There is a move, a threat, something akin to civil disobedience (if we must bring secular methods into the sectarian realm), unfolding before us. Various pastors, leaders of the fringes, have threatened to withhold apportionments if the United Methodist Church does not turn, or return, their way.

For those not blessed with this connexion, let me explain. Apportionments are not organizational dues. Congregations do not pay to belong to the United Methodist Association or Convention, but have a responsibility as stations of the United Methodist Church. This apportionment goes to support the global missions of the United Methodist Church in various ways, beginning with the Annual Conference and all that it takes to support it (including Bishops, etc…).

There are three particular paragraphs I want to call your attention to:

¶ 622. When the apportionments for bishops, district superintendents, conference claimants, and the Equitable Compensation Fund for the several districts and charges have been determined, payments made to the same in each pastoral charge shall be exactly proportional to the amount paid on the clergy base compensation (¶ 818.3). The treasurer or treasurers of each pastoral charge shall accordingly make proportional distribution of the funds raised in that charge for the support of the ordained ministry and shall remit monthly if practicable and quarterly at the latest the items for bishops, district superintendents, conference claimants, and the Equitable Compensation Fund to the proper treasurer or treasurers.

¶ 639.4. Proportional Payment—The board shall compare the records of the amounts paid by each pastoral charge for the support of pastors and for pension and benefit programs, computing the proportional distribution thereof and keeping a permanent record of defaults of the churches of the conference that have failed to observe the following provisions pertaining to proportional payment, and shall render annually to each church that is in default a statement of the amounts in default for that and preceding years.

  • a) When the apportionment to the pastoral charges for the pension and benefit program of the annual conference has been determined, payments made thereon by each pastoral charge shall be exactly proportionate to payments made on the salary or salaries of the ordained minister or clergy serving it.

¶ 818.3. Proportionality—The amount apportioned to a charge for the Episcopal Fund shall be paid in the same proportion as the charge pays its pastor (see also ¶ 622).

To sum, I quote the Oklahoma Annual Conference, which places on their budget this statement:

Items must be paid in an amount proportional to the amount paid on the pastor’s support, as required in Paragraphs 622, 639.4, and 818.3 of the 2012 Discipline.

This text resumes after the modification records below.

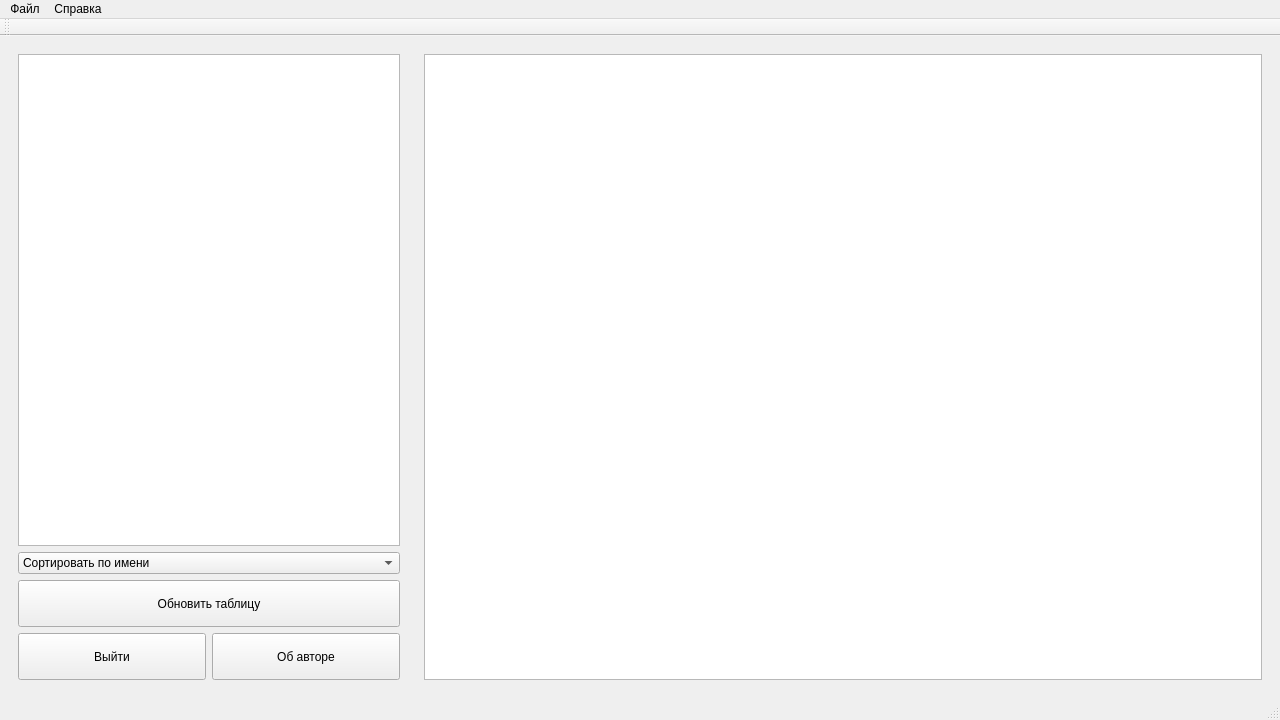
The window that windows/clientWindow.ui (fant1es/eLibrary) describes before a commit, drawn with Qt 5.
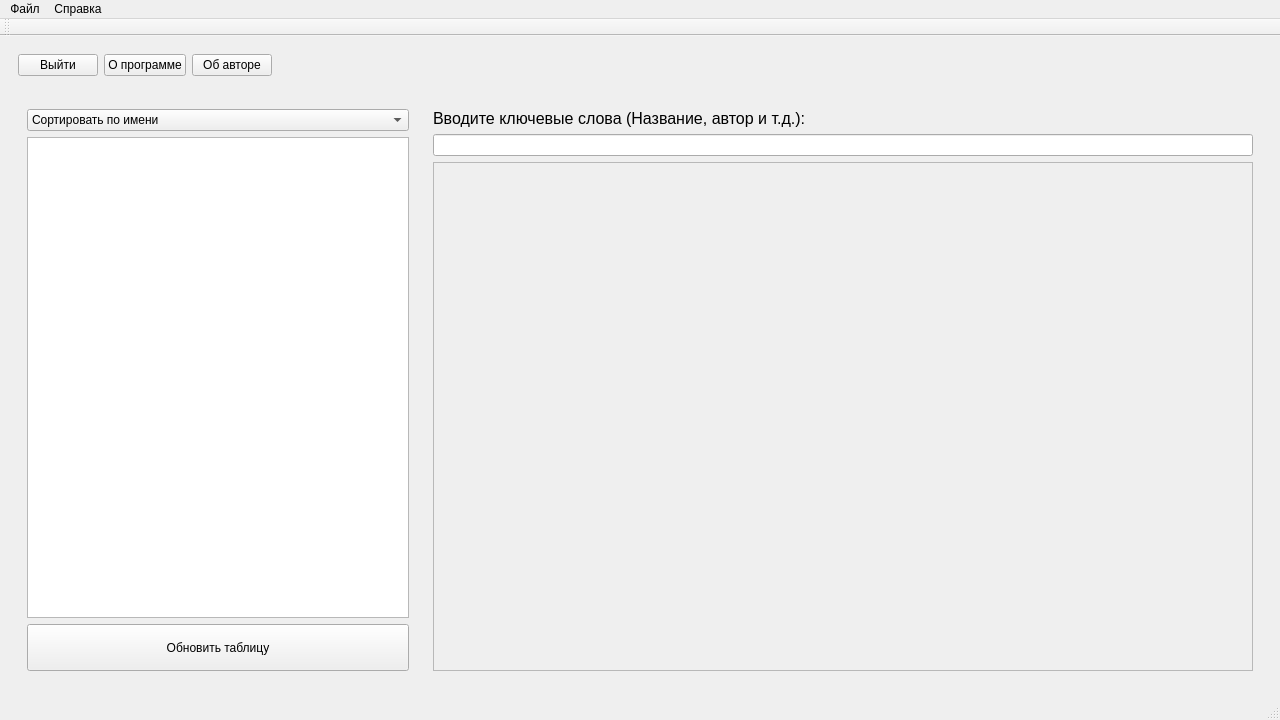
The same window after the commit.

Commit message:
main #2: window design update
- QScrollArea instead of TableWidget
- Created bookCardWidget for beautiful output
- Add Book and BookCard classes

Patch:
```diff
--- a/windows/clientWindow.ui
+++ b/windows/clientWindow.ui
@@ -14,6 +14,36 @@
    <string>MainWindow</string>
   </property>
   <widget class="QWidget" name="centralwidget">
+   <layout class="QVBoxLayout" name="verticalLayout_3">
+    <item alignment="Qt::AlignLeft">
+     <widget class="QWidget" name="horizontalWidget" native="true">
+      <layout class="QHBoxLayout" name="horizontalLayout_6">
+       <item alignment="Qt::AlignLeft">
+        <widget class="QPushButton" name="exit_btn">
+         <property name="text">
+          <string>Выйти</string>
+         </property>
+        </widget>
+       </item>
+       <item alignment="Qt::AlignLeft">
+        <widget class="QPushButton" name="about_program_btn">
+         <property name="text">
+          <string>О программе</string>
+         </property>
+        </widget>
+       </item>
+       <item alignment="Qt::AlignLeft">
+        <widget class="QPushButton" name="about_author_btn">
+         <property name="text">
+          <string>Об авторе</string>
+         </property>
+        </widget>
+       </item>
+      </layout>
+     </widget>
+    </item>
+    <item>
+     <widget class="QWidget" name="horizontalWidget" native="true">
    <layout class="QHBoxLayout" name="horizontalLayout">
     <item>
      <widget class="QWidget" name="verticalWidget" native="true">
@@ -36,16 +66,6 @@
        </size>
       </property>
       <layout class="QVBoxLayout" name="verticalLayout">
-       <item>
-        <widget class="QTreeView" name="filter_tree">
-         <property name="minimumSize">
-          <size>
-           <width>0</width>
-           <height>0</height>
-          </size>
-         </property>
-        </widget>
-       </item>
        <item>
         <widget class="QComboBox" name="sort_combobox">
          <property name="currentText">
@@ -56,6 +76,31 @@
            <string>Сортировать по имени</string>
           </property>
          </item>
+            <item>
+             <property name="text">
+              <string>Сортировать по авторам</string>
+             </property>
+            </item>
+            <item>
+             <property name="text">
+              <string>Сортировать по дате</string>
+             </property>
+            </item>
+            <item>
+             <property name="text">
+              <string>Сортировать по рейтингу</string>
+             </property>
+            </item>
+           </widget>
+          </item>
+          <item>
+           <widget class="QTreeView" name="filter_tree">
+            <property name="minimumSize">
+             <size>
+              <width>0</width>
+              <height>0</height>
+             </size>
+            </property>
         </widget>
        </item>
        <item>
@@ -72,40 +117,7 @@
         </widget>
        </item>
        <item>
-        <layout class="QHBoxLayout" name="horizontalLayout_2">
-         <item>
-          <widget class="QPushButton" name="exit_btn">
-           <property name="minimumSize">
-            <size>
-             <width>60</width>
-             <height>47</height>
-            </size>
-           </property>
-           <property name="maximumSize">
-            <size>
-             <width>400</width>
-             <height>16777215</height>
-            </size>
-           </property>
-           <property name="text">
-            <string>Выйти</string>
-           </property>
-          </widget>
-         </item>
-         <item>
-          <widget class="QPushButton" name="about_author_btn">
-           <property name="minimumSize">
-            <size>
-             <width>60</width>
-             <height>47</height>
-            </size>
-           </property>
-           <property name="text">
-            <string>Об авторе</string>
-           </property>
-          </widget>
-         </item>
-        </layout>
+           <layout class="QHBoxLayout" name="horizontalLayout_2"/>
        </item>
       </layout>
      </widget>
@@ -132,19 +144,38 @@
       </property>
       <layout class="QVBoxLayout" name="verticalLayout_2">
        <item>
-        <widget class="QTableWidget" name="tableWidget">
-         <property name="sizePolicy">
-          <sizepolicy hsizetype="Expanding" vsizetype="Expanding">
-           <horstretch>0</horstretch>
-           <verstretch>0</verstretch>
-          </sizepolicy>
-         </property>
-         <property name="minimumSize">
-          <size>
-           <width>0</width>
-           <height>0</height>
-          </size>
-         </property>
+           <widget class="QLabel" name="label">
+            <property name="font">
+             <font>
+              <pointsize>12</pointsize>
+             </font>
+            </property>
+            <property name="text">
+             <string>Вводите ключевые слова (Название, автор и т.д.):</string>
+            </property>
+           </widget>
+          </item>
+          <item>
+           <widget class="QLineEdit" name="search_edit"/>
+          </item>
+          <item>
+           <widget class="QScrollArea" name="scroll_area">
+            <property name="widgetResizable">
+             <bool>true</bool>
+            </property>
+            <widget class="QWidget" name="scrollAreaWidgetContents">
+             <property name="geometry">
+              <rect>
+               <x>0</x>
+               <y>0</y>
+               <width>818</width>
+               <height>506</height>
+              </rect>
+             </property>
+            </widget>
+           </widget>
+          </item>
+         </layout>
         </widget>
        </item>
       </layout>
```
Left out of the diff: 2 changed lines with no effect on the pictures. Lines whose indentation alone changed are shown as unchanged. The commit also changes 7 other files.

If the pastor is paid 100% of salary and support, then these items must be paid 100%.

In other words, if the apportionment is paid 70%, then the pastor can only receive 70% of his or her salary. If the apportionment is withheld completely, then pastors are going to work for free. This is a penalty of sorts imposed by the Book of Discipline. This should not even need a trial.

For examples of those withholding, or threatening to withhold apportionments, see here, here, here, here, and here. Others have graciously addressed the folly of such a move. Some don’t quite get who should pay, but they don’t get a lot as it were. Others, who I refuse to link to because of their habit of  misappropriating narratives and abusing others, criticize the move, but fail to note the penalty. I don’t find this particularly ironic given their sense of justice is usually some form of white savior universalism.

Granted, others may have noted it – and I may have missed it. If I have, then I guess we’ll just restart the conversation.

But, I want to call attention to the penalty of withholding the apportionment, especially as we move into 2016. Pastors who withhold apportionments should have, if they are serious about following the Book of Discipline — and likewise, if we are intent on enforcing it — have their salaries likewise withheld. I propose that we begin to enforce this part of the Book of Discipline now. .

Perhaps, we can look at those who repeatedly miss these covenantal responsibilities, examine their expenditures and consider how seriously we want to enforce the Book of Discipline.

What sayeth ye? Do we enforce the Book of Discipline or not?